Back when Basic Instinct 2 was released, I wrote a post about a Hollywood Reporter article that blamed the decline of the erotic thriller in the US on politics, rather than the dismal quality of recent films in that genre, and asked readers for their thoughts on the subject. Most of the commenters said they'd love to see a good erotic thriller, but that most of Hollywood's attempts of late have failed on both counts, particularly the "thriller" angle. So, while Lionsgate's new deal for the rights to Zane's to-be-published Addicted won't do much for those in search of suspense with their erotica, it nevertheless is a sign that at least one (small, smart) studio isn't feeling political pressure to keep sex out of their films.
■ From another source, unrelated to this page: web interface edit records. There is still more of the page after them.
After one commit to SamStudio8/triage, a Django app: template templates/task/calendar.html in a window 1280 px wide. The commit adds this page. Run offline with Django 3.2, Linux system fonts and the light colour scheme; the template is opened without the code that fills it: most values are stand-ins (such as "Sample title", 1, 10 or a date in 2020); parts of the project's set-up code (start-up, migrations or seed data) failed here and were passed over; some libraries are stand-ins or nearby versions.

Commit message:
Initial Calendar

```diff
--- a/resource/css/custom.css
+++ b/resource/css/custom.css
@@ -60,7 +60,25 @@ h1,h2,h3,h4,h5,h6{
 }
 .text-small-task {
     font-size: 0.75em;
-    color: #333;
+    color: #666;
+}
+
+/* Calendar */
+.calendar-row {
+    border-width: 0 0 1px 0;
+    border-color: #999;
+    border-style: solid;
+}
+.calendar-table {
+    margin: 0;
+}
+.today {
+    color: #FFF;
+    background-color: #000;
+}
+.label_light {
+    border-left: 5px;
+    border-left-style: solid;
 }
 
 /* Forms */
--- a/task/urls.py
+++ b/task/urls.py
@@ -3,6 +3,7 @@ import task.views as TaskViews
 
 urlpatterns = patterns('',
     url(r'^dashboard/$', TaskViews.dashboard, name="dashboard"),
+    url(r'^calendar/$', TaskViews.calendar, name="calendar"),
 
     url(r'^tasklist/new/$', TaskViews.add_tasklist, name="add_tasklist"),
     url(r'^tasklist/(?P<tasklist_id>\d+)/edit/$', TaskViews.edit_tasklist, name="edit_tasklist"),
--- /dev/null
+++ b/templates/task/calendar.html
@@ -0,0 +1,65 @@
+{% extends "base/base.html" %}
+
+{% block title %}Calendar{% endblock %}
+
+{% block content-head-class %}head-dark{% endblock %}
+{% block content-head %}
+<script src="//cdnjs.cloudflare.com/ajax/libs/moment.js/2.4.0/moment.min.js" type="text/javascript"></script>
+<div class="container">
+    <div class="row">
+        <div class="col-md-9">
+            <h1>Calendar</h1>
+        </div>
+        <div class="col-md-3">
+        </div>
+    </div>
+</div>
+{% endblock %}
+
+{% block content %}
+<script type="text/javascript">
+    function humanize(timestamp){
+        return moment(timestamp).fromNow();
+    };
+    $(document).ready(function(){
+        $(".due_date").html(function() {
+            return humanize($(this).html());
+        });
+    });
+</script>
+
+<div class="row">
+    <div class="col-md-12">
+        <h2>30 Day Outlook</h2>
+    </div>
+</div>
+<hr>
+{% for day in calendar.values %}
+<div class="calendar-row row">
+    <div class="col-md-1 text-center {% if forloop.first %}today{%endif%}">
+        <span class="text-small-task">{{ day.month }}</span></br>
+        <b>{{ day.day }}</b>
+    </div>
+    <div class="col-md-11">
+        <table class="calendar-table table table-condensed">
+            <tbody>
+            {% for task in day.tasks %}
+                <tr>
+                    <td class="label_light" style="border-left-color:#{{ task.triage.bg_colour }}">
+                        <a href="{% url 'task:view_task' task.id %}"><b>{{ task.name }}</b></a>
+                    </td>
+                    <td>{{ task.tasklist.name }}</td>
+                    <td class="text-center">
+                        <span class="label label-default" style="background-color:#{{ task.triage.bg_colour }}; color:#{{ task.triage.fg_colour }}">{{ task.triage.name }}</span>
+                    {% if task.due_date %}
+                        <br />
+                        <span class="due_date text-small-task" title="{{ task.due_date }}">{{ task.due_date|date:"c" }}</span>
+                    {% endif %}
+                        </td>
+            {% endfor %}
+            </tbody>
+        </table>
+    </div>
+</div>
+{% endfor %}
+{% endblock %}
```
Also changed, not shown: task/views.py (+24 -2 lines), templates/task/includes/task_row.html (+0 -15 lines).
According to Variety, Addicted "revolves around a successful black woman who has a series of affairs, threatening her marriage and motherhood" and, like all of Zane's books, "takes an unflinching look at female sexuality." The funny thing about this project is that instead of emphasizing either the story's unusual (at least for Hollywood), female-centric take on sexuality or the erotic nature of Zane's work, Lionsgate is selling it as a logical successor to their successful Tyler Perry films. Say it with me now: HAAAA! Correct me if I'm wrong, but aren't the Perryfilms admired for their strong family values? How, exactly, does that fit in with a hot movie about a married woman and her multiple affairs? Oh no. Please tell me she doesn't see the error of her ways, reform and return meekly to her husband at the end, or something. Zane readers, do her books usually end with a good, moral resolution? Help us out here.
categories Movies, Cinematical